Today there is a need for some humor, with it being election day in the U.S. This is a scary election, with millions of people voting for which presidential candidate seems least likely to destroy democracy. (I still can’t get over the fact that out of all the great people here, Joe Biden and Donald Trump are the ones we get to choose from. But I digress…) Anyway, here’s some politics-related pictures that hopefully you might find funny or humorous.
(To see more funny pictures, click on the “Funny Pictures” category in the sidebar.)
Have you ever heard of a Rube Goldberg machine? It’s a contraption (usually homemade) where the whole point is to make a machine that’s way more complex than necessary to do a simple task. These types of machines were seen often in Looney Tunes cartoons, and they often used the music of Raymond Scott, specifically a song called “Powerhouse“.*
I happened across some YouTube videos of people making their own, which is interesting. They make it look easy, but it takes a lot of practice to make these work reliably. Building one uses spatialization and geometry and physics, which can be a learning experience. It also requires patience and carefulness, plus trial and error, which are good to learn, too. But enough talk — here are a couple of videos that show an impressive one built to help with eating while we’re supposed to be social distancing.
How to pass the salt while social distancing:
And even better, how to pass the pepper while social distancing:
*This is bonus, if you want to know more about that song. It’s often used with either an assembly line or a Rube Goldberg machine (which is also known as a “Heath Robinson contraption” in some parts of the world). This song was used in over 40 Warner Bros. cartoons, also in The Ren and Stimpy Show, The Simpsons, Animaniacs, The Drew Carey Show, The Bernie Mac Show, Spongebob SquarePants, and even a Visa commercial. So you’ve probably heard it.
If you’re still reading and want to hear the song in context with some clips from Looney Tunes, check this out:
One last bit of randomness — Matt Groening (creator of The Simpsons and Futurama) once ranked “Powerhouse” #14 on a list of his “100 Favorite Things”. I’ve never made such a list. Have you? It sounds like a fun thinking exercise.
Welcome to another caption contest! It’s been a while, so let’s go over the “rules”. (Don’t worry, there’s no legalese / fine print here.)
1) Say something funny and/or random about the picture. 2) Keep it clean and family-friendly.
Here are some tips: What are the people thinking (before or after)? What might they say? Why did this happen? What might happen after this? Also remember that you can create circumstances however you want. You could also speak from the point-of-view of a narrator or anyone else you think up. It doesn’t have to be realistic, either — you could imagine it as part of a movie. Basically, anything goes as long as it’s funny and clean. Have fun!

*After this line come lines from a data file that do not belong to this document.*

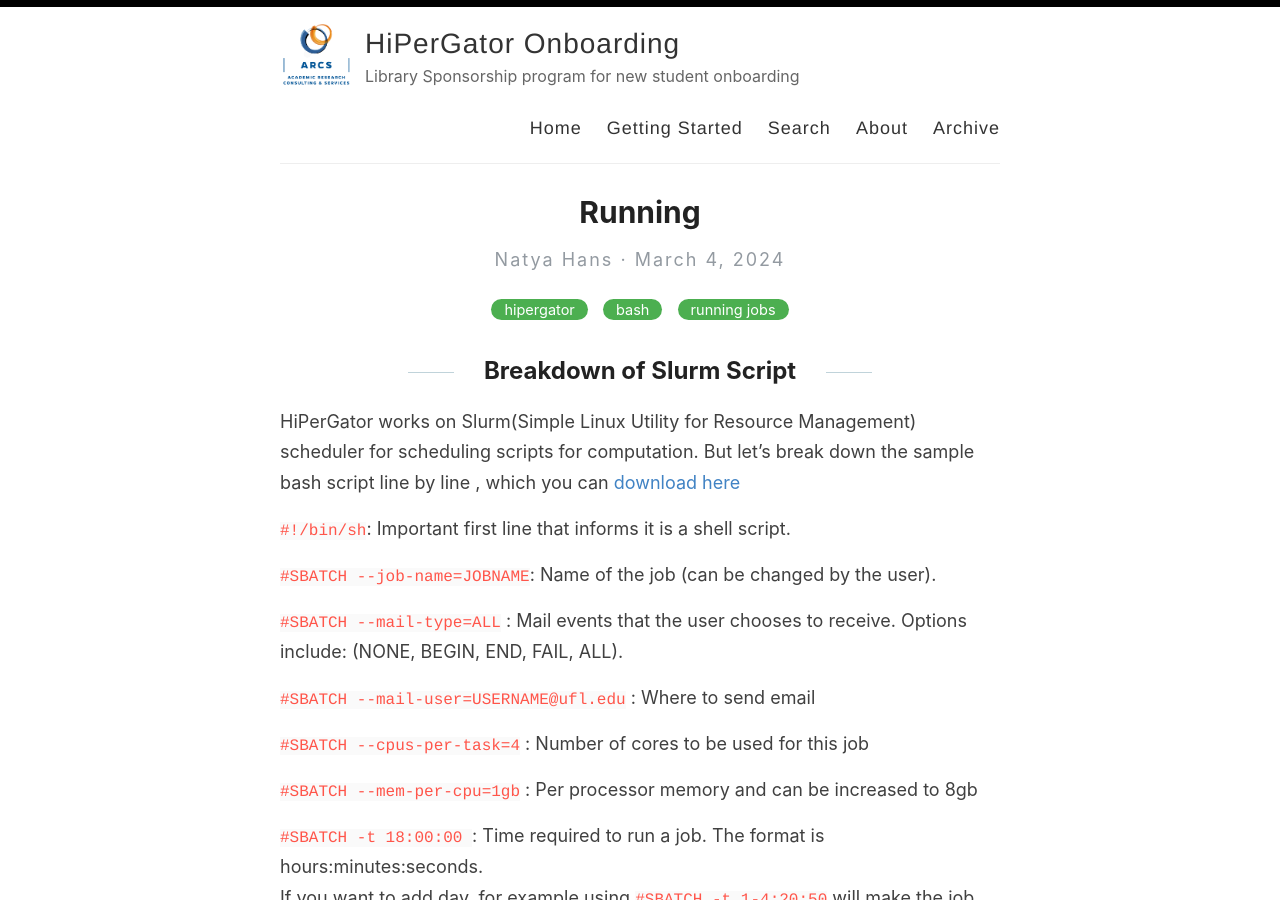
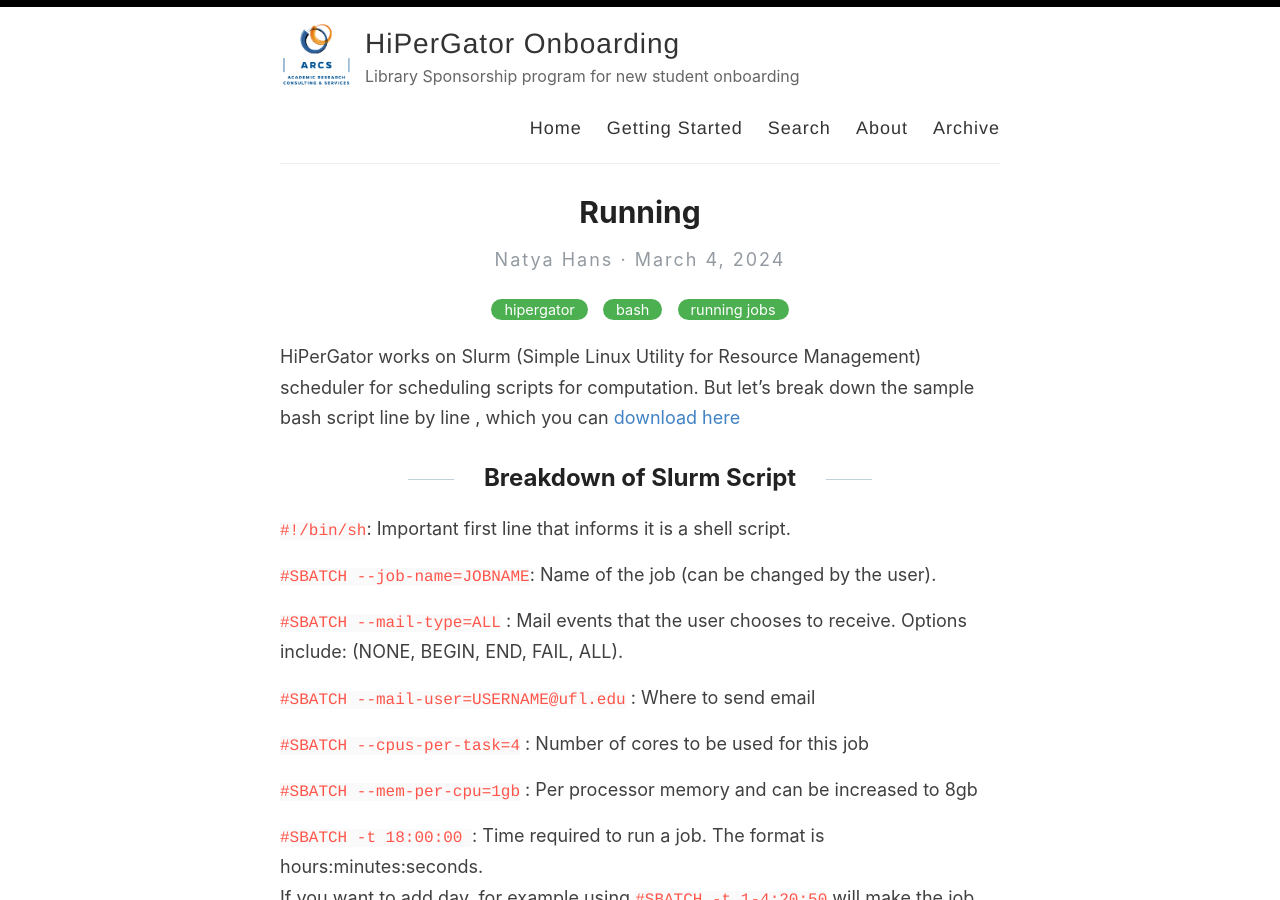
Before and after one commit to NatyaHans/HiPerGatorOnboarding, a Jekyll site: the page built from _posts/2024-3-4-RunningJobsHiPerGator.md, in a window 1280 px wide and 900 px high. Built offline with Jekyll 4.4.1, drawn with Linux system fonts in a browser that asks for light colours.

```diff
--- a/_posts/2024-3-4-RunningJobsHiPerGator.md
+++ b/_posts/2024-3-4-RunningJobsHiPerGator.md
@@ -4,10 +4,12 @@ title: Running
 categories: [hipergator, bash, running jobs]
 ---
 
+
+HiPerGator works on Slurm (Simple Linux Utility for Resource Management) scheduler for scheduling scripts for computation.
+But let's break down the sample bash script line by line , which you can [download here](http://NatyaHans.github.io/files/slurm_4_tania_raxml.sh)
+
 Breakdown of Slurm Script
 ------
-HiPerGator works on Slurm(Simple Linux Utility for Resource Management) scheduler for scheduling scripts for computation.
-But let's break down the sample bash script line by line , which you can [download here](http://NatyaHans.github.io/files/slurm_4_tania_raxml.sh)
 
 `#!/bin/sh`: Important first line that informs it is a shell script.
 
```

Let me also add that comments continue to get added, so check back occasionally. There’s a Recent Comments section in the sidebar, or you can also subscribe to the comments for a post to receive them by e-mail if you prefer.
(To see our other caption contests, click on the “Say What?” category in the sidebar.)

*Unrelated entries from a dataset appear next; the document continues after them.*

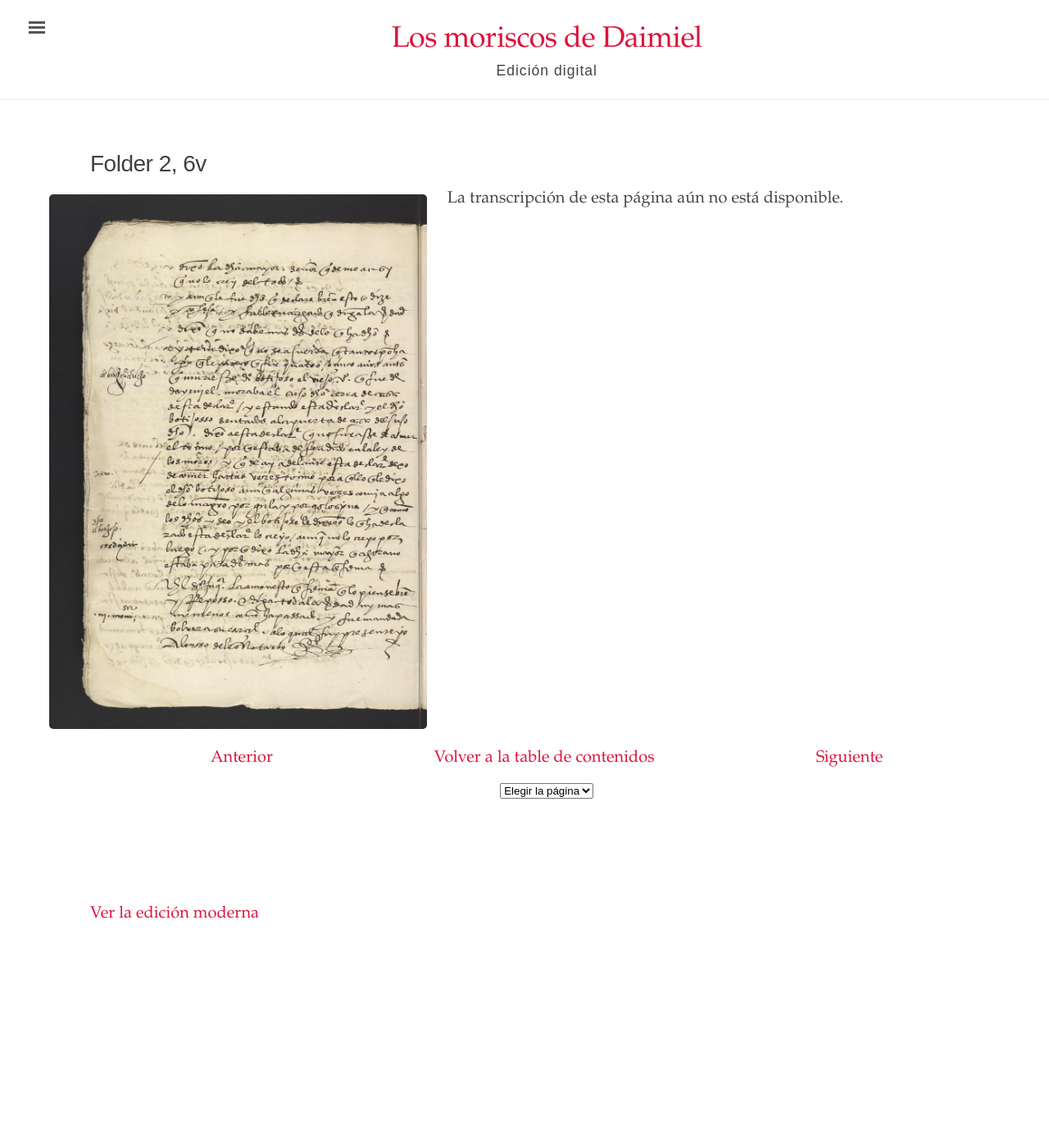
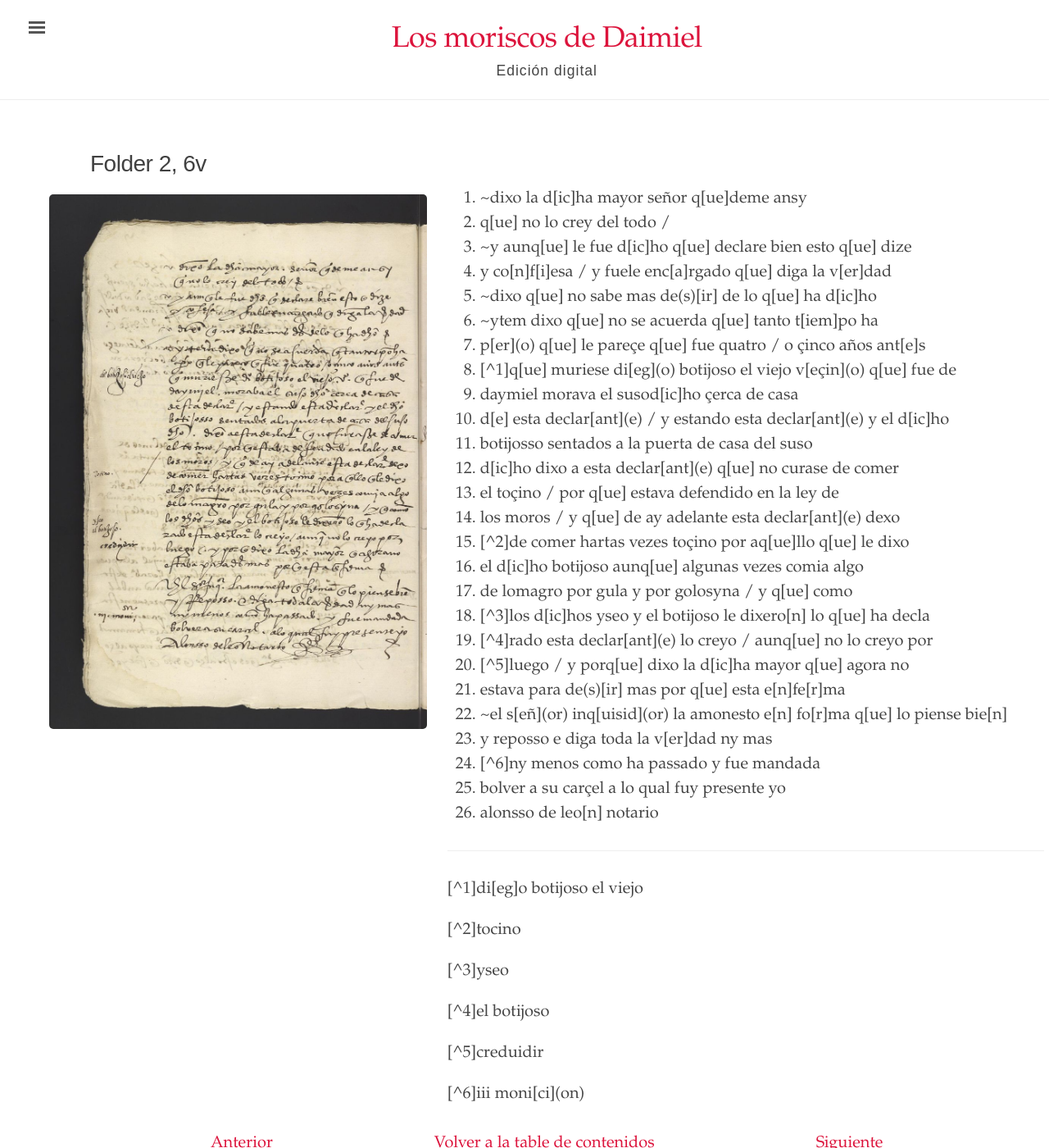
Before and after one commit to digbmc/moriscos-daimel, a Jekyll site: the page built from _texts/folder-2-6v.md, in a window 1280 px wide and 1400 px high. Shown: the whole window at 82% size. Built offline with Jekyll 4.4.1, drawn with Linux system fonts in a browser that asks for light colours.

Commit message:
Update folder-2-6v.md

```diff
--- a/_texts/folder-2-6v.md
+++ b/_texts/folder-2-6v.md
@@ -5,4 +5,43 @@ image: /assets/images/Folder_2_6v.jpg
 body_class: wide-page
 order: 12
 ---
-La transcripción de esta página aún no está disponible.
+1. ~dixo la d\[ic\]ha mayor señor q\[ue\]deme ansy
+2. q\[ue\] no lo crey del todo /
+3. ~y aunq\[ue\] le fue d\[ic\]ho q\[ue\] declare bien esto q\[ue\] dize
+4. y co\[n\]f\[i\]esa / y fuele enc\[a\]rgado q\[ue\] diga la v\[er\]dad
+5. ~dixo q\[ue\] no sabe mas de(s)\[ir\] de lo q\[ue\] ha d\[ic\]ho
+6. ~ytem dixo q\[ue\] no se acuerda q\[ue\] tanto t\[iem\]po ha
+7. p\[er\](o) q\[ue\] le pareçe q\[ue\] fue quatro / o çinco años ant\[e\]s
+8. [^1]q\[ue\] muriese di\[eg\](o) botijoso el viejo v\[eçin\](o) q\[ue\] fue de
+9. daymiel morava el susod\[ic\]ho çerca de casa
+10. d\[e\] esta declar\[ant\](e) / y estando esta declar\[ant\](e) y el d\[ic\]ho
+11. botijosso sentados a la puerta de casa del suso
+12. d\[ic\]ho dixo a esta declar\[ant\](e) q\[ue\] no curase de comer
+13. el toçino / por q\[ue\] estava defendido en la ley de
+14. los moros / y q\[ue\] de ay adelante esta declar\[ant\](e) dexo
+15. [^2]de comer hartas vezes toçino por aq\[ue\]llo q\[ue\] le dixo
+16. el d\[ic\]ho botijoso aunq\[ue\] algunas vezes comia algo
+17. de lomagro por gula y por golosyna / y q\[ue\] como
+18. [^3]los d\[ic\]hos yseo y el botijoso le dixero\[n\] lo q\[ue\] ha decla
+19. [^4]rado esta declar\[ant\](e) lo creyo / aunq\[ue\] no lo creyo por
+20. [^5]luego / y porq\[ue\] dixo la d\[ic\]ha mayor q\[ue\] agora no
+21. estava para de(s)\[ir\] mas por q\[ue\] esta e\[n\]fe\[r\]ma
+22. ~el s\[eñ\](or) inq\[uisid\](or) la amonesto e\[n\] fo\[r\]ma q\[ue\] lo piense bie\[n\]
+23. y reposso e diga toda la v\[er\]dad ny mas
+24. [^6]ny menos como ha passado y fue mandada
+25. bolver a su carçel a lo qual fuy presente yo
+26. alonsso de leo\[n\] notario
+
+<hr>
+
+[^1]di\[eg\]o botijoso el viejo
+
+[^2]tocino
+
+[^3]yseo
+
+[^4]el botijoso
+
+[^5]creduidir
+
+[^6]iii moni\[ci\](on)
```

You’ve probably heard much talk this year about washing your hands with soap. Perhaps you’ve heard that soap is better at removing the COVID-19 coronavirus than hand sanitizer. (There is a myth out there that hand sanitizer is better, perhaps because it’s not “old-school” like soap.) But do you know why soap is better?
If you haven’t thought much about it, you might assume that soap helps wash away the germs on your hands. It probably does help with it. However, its effectiveness against COVID-19 (and other sickness-causing germs) is much darker than you would imagine: Soap is not just washing it away — it’s ripping it apart, destroying it violently. If you want to read how and why it does that, read this: How soap absolutely annihilates the coronavirus. If you don’t have time to read/watch it, here’s important info you should know: Just washing your hands with water does not wash away the coronavirus or other similar germs. Also, you need to have soap on your hands for 20 seconds for it to do its thing. That’s not just a made-up number (like the suggestion to brush your teeth for two minutes) — it actually takes 20 seconds.

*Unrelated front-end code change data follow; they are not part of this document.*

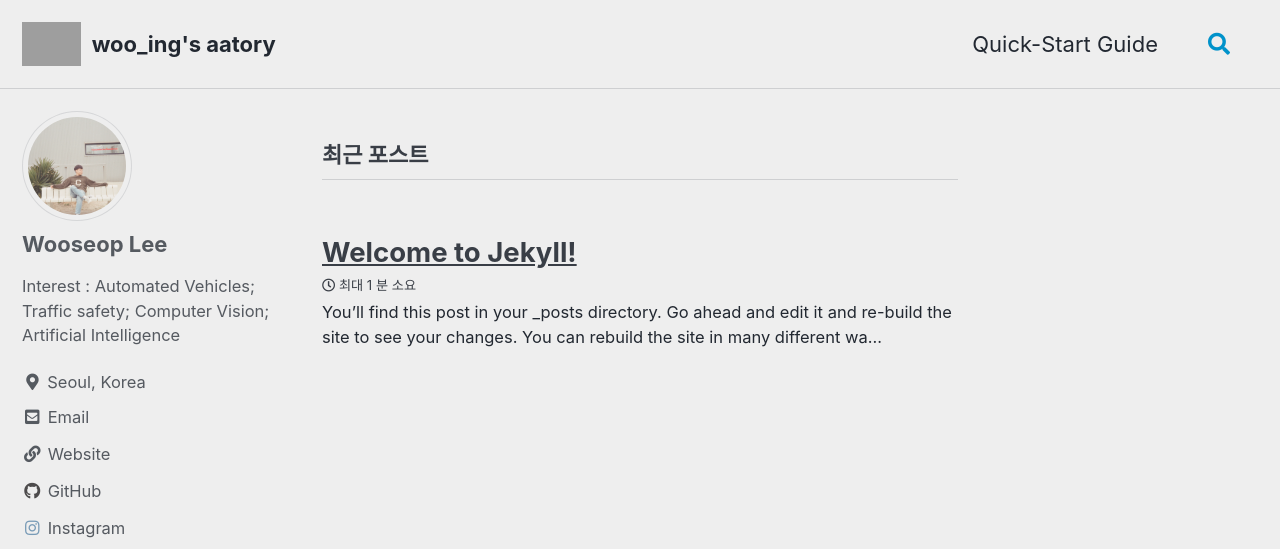
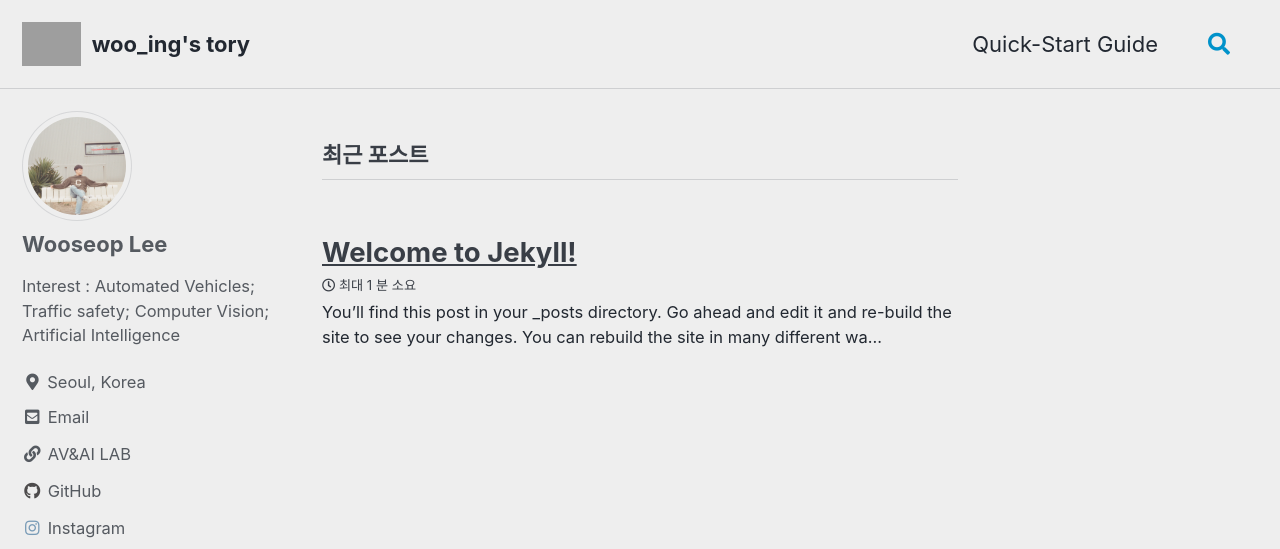
Before and after one commit to wooings/wooings.github.io, a Jekyll site: the page built from index.html, in a window 1280 px wide. Shown: the top 549 px of the page. Built offline with Jekyll 4.4.1, drawn with Linux system fonts in a browser that asks for light colours; cached includes are drawn as plain includes; the list of posts is cut into pages by our own code; grey boxes are pictures that could not be loaded.

Commit message:
Update _config.yml

```diff
--- a/_config.yml
+++ b/_config.yml
@@ -26,7 +26,7 @@
 repository               : "wooings/wooings.github.io"
 teaser                   : # path of fallback teaser image, e.g. "/assets/images/500x300.png"
 logo                     : "/assets/images/logo.png" # path of logo image to display in the masthead, e.g. "/assets/images/88x88.png"
-masthead_title           : "woo_ing's aatory" # overrides the website title displayed in the masthead, use " " for no title
+masthead_title           : # overrides the website title displayed in the masthead, use " " for no title
 # breadcrumbs            : false # true, false (default)
 words_per_minute         : 200
 comments:
@@ -110,7 +110,7 @@
     - label: "Email"
       icon: "fas fa-fw fa-envelope-square"
       url: "wooseabi@naver.com"
-    - label: "Website"
+    - label: "AV&AI LAB"
       icon: "fas fa-fw fa-link"
       url: "https://sites.google.com/view/automatedvehicle"
     - label: "Twitter"
```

The next time you’re washing your hands with soap and have them lathered up really good and are waiting 20 seconds before rinsing, take a look at the soap bubbles on your hands and think of how they are single-handedly destroying COVID-19 germs. (Oops, that was almost a pun… there’s probably one you could make by changing a word or two, but I’m not going there.)